ENTRIES SHOWN
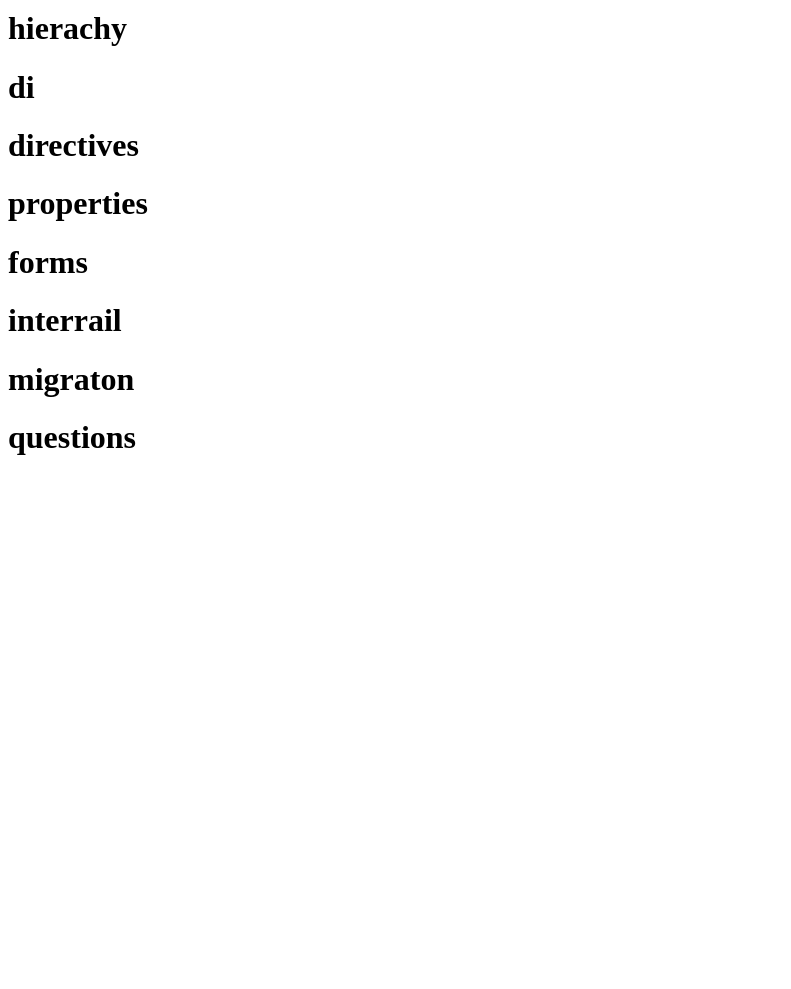
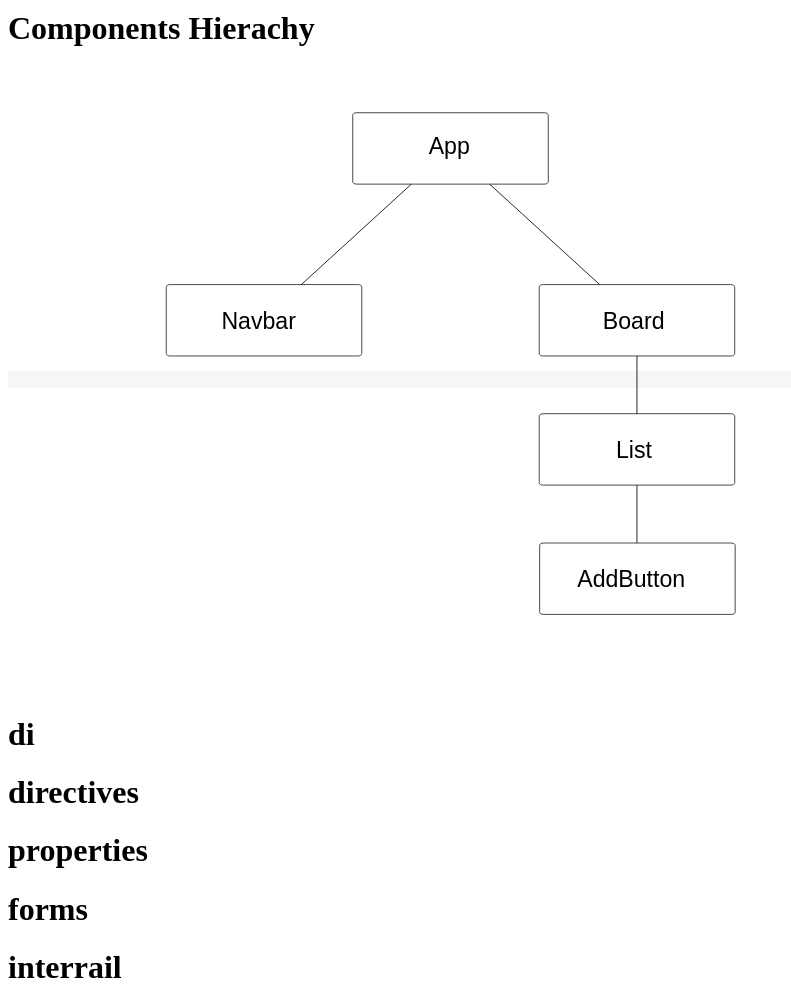
Before and after one commit to web-net-team/AngularSneakPeak-presentation, a website: page index.jade in a window 1280 px wide. Shown: the part 2220-3209 px from the top of the page, without its empty margins (0-791 px from the left). Before the commit the page ends 2698 px from the top, so only its background shows below. Drawn offline with nearby package versions, Linux system fonts and the light colour scheme; files that its build step writes are made by us from their sources.

Commit message:
slide(hierachy): svg added

```diff
--- a/presentation.jade
+++ b/presentation.jade
@@ -5,6 +5,6 @@ web-presentation
 	include ./slides/about-us.jade
 	include ./slides/topics.jade
 	include ./slides/intro.jade
-	include ./slides/kanbanapp.jade
+	include ./slides/kanbanapp/kanbanapp.jade
 	include ./slides/migration.jade
 	include ./slides/questions.jade
--- a/slides/kanbanapp.jade
+++ b/slides/kanbanapp/helloworld.jade
@@ -1,6 +1,3 @@
-web-slide-title#kanbanapp
-	h1 kanbanapp
-
 web-slide#helloworld
 	pre(is="lang-javascript", theme="dark").
 		@Component({
@@ -17,21 +14,3 @@ web-slide#helloworld
 		    this.name = 'Alice';
 		  }
 		}
-
-web-slide#hierachy
-	h1 hierachy
-
-web-slide#di
-	h1 di
-
-web-slide#directives
-	h1 directives
-
-web-slide#properties
-	h1 properties
-
-web-slide#forms
-	h1 forms
-
-web-slide#interrail
-	h1 interrail
--- /dev/null
+++ b/slides/kanbanapp/kanbanapp.jade
@@ -0,0 +1,23 @@
+web-slide-title#kanbanapp
+	h1 kanbanapp
+
+include ./helloworld.jade
+
+web-slide#hierachy
+	h1 Components Hierachy
+	img(src="images/hierachy.svg", width="70%")
+
+web-slide#di
+	h1 di
+
+web-slide#directives
+	h1 directives
+
+web-slide#properties
+	h1 properties
+
+web-slide#forms
+	h1 forms
+
+web-slide#interrail
+	h1 interrail
```
Also changed, not shown: images/hierachy.svg (added), index.html.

WHAT TO PRODUCE
The answer must consist of every line from the entries that holds the string "added".

PROBLEM SOLUTION
slide(hierachy): svg added
Also changed, not shown: images/hierachy.svg (added), index.html.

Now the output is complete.